But back to the breaks. I mean, the brakes. Jim adjusted the two street-side brakes and started on the curb-side rear wheel brake when he saw he needed to reattach the water heater’s propane gas line under the trailer and replace a missing rivet in the belly pan nearby. He completed these and adjusted the brake without incident.
When he prepared to adjust the front curb-side wheel’s brake he noticed the shock absorber was missing the washer and nut at the top mount. Jim tried to reach over or around the tire and just couldn’t get access to the mounting with the tire in the way. But also cannot remove the wheel while it’s in the air because cannot break the lug nuts loose on a spinning wheel.
Jim lowered the trailer to the ground, loosened the lug nuts, raised the trailer, and removed the wheel. He used a thick washer and a nut from his junk box to refasten the shock to the mount and realized he would need to check all three other wheels for the shock absorber mounting. Guess what he found?
The other curb-side wheel’s shock also was missing the washer and nut at the top mount, although the two street-side wheel’s shocks were fully attached. Again with the loosening of lugnuts, removing the rear curb-side wheel, installing another washer and nut while again busting knuckles in the tight clearance of the wheel well.
We don’t know when these shock absorber mounting nuts came loose or why. Jim used Loctite threadlocker blue on these two repairs so they will hopefully be good until time to replace shocks.
And we’ve added another inspection point on our trailer’s annual brake inspection and bearing lube job — check shock absorber mounts, top and bottom.
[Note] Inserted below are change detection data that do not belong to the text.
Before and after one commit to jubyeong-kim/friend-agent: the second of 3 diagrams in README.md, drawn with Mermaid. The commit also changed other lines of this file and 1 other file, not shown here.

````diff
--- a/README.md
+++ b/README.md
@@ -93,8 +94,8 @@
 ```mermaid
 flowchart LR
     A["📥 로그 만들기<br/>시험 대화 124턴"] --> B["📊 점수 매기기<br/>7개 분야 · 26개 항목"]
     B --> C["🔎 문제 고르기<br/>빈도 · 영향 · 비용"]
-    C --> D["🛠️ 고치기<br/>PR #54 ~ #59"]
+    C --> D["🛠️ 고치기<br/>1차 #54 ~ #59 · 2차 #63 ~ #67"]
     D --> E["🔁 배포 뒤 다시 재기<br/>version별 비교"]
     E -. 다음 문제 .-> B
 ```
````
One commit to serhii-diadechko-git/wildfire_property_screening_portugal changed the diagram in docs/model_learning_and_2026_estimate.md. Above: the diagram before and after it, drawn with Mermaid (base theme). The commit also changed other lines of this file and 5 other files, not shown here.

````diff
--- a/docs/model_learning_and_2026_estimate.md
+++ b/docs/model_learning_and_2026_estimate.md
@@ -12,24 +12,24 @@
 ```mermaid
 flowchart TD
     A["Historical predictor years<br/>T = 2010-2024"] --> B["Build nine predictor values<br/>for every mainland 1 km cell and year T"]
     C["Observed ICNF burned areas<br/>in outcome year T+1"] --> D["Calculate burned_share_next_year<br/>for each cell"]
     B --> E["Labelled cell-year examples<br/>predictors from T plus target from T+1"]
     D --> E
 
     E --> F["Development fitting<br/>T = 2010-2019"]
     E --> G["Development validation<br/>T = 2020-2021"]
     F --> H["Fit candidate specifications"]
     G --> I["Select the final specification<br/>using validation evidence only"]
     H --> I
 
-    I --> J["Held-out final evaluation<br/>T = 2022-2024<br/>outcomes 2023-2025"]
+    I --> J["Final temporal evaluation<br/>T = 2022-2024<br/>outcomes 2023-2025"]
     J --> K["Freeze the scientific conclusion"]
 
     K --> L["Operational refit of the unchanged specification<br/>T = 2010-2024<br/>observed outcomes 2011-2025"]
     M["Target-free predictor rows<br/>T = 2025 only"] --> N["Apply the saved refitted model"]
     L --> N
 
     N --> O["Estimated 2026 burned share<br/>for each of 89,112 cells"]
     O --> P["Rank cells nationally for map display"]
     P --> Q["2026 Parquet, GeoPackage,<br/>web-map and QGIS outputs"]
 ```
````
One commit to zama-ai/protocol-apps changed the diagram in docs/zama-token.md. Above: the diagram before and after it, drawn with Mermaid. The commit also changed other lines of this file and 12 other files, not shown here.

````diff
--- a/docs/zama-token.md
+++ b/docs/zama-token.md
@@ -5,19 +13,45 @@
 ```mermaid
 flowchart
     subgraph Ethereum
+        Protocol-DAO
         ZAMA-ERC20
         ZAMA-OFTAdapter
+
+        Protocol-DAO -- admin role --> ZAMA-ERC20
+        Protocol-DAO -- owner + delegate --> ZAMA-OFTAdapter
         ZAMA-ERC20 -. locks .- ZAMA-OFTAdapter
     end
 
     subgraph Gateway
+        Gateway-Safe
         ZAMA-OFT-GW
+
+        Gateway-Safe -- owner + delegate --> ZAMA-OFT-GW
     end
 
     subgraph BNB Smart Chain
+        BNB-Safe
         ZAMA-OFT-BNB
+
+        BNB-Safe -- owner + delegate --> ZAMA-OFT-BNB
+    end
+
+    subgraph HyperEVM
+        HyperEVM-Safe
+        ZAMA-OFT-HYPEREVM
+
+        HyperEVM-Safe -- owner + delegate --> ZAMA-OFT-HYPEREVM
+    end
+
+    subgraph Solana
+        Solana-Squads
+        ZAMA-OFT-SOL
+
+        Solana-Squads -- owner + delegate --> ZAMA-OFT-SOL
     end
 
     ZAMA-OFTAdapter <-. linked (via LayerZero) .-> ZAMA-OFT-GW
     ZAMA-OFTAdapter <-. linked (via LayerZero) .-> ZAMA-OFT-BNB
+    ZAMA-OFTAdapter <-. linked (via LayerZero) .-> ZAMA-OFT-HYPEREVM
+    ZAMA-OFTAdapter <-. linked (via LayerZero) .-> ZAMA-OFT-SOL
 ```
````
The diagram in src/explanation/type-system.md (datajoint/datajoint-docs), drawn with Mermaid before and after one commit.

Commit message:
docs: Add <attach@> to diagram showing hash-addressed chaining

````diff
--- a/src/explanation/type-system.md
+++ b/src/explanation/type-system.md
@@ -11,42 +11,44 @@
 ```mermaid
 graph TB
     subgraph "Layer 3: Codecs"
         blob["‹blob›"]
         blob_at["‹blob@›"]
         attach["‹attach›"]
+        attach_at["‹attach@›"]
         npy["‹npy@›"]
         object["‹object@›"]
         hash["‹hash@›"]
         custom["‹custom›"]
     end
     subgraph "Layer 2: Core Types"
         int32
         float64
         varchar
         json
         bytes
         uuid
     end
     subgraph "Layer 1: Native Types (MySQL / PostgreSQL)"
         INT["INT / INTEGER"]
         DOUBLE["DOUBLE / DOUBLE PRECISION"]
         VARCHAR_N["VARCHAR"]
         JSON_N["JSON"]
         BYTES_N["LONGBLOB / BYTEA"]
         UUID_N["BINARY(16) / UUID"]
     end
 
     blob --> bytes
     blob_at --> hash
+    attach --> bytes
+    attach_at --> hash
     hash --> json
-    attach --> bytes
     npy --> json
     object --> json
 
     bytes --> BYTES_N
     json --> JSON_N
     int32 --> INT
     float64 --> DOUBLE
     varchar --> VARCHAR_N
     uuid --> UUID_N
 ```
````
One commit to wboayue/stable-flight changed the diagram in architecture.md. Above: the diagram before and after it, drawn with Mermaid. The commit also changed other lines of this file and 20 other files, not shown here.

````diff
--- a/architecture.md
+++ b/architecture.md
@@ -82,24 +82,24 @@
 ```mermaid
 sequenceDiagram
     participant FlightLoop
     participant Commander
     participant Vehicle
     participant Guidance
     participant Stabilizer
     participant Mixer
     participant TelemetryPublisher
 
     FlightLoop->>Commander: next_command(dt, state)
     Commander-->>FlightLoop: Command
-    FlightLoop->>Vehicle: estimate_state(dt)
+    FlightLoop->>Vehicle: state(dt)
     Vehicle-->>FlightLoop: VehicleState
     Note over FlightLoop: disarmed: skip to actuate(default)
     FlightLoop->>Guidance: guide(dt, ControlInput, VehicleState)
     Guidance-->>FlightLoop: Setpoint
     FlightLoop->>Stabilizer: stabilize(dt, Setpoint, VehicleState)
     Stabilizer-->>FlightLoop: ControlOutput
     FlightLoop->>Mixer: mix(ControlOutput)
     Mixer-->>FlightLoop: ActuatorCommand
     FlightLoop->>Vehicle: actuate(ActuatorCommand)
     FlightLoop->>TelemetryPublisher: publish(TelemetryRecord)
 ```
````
We might encounter no surprises when we only want to adjust the Airstream’s brakes, eh?
Jim and Debbie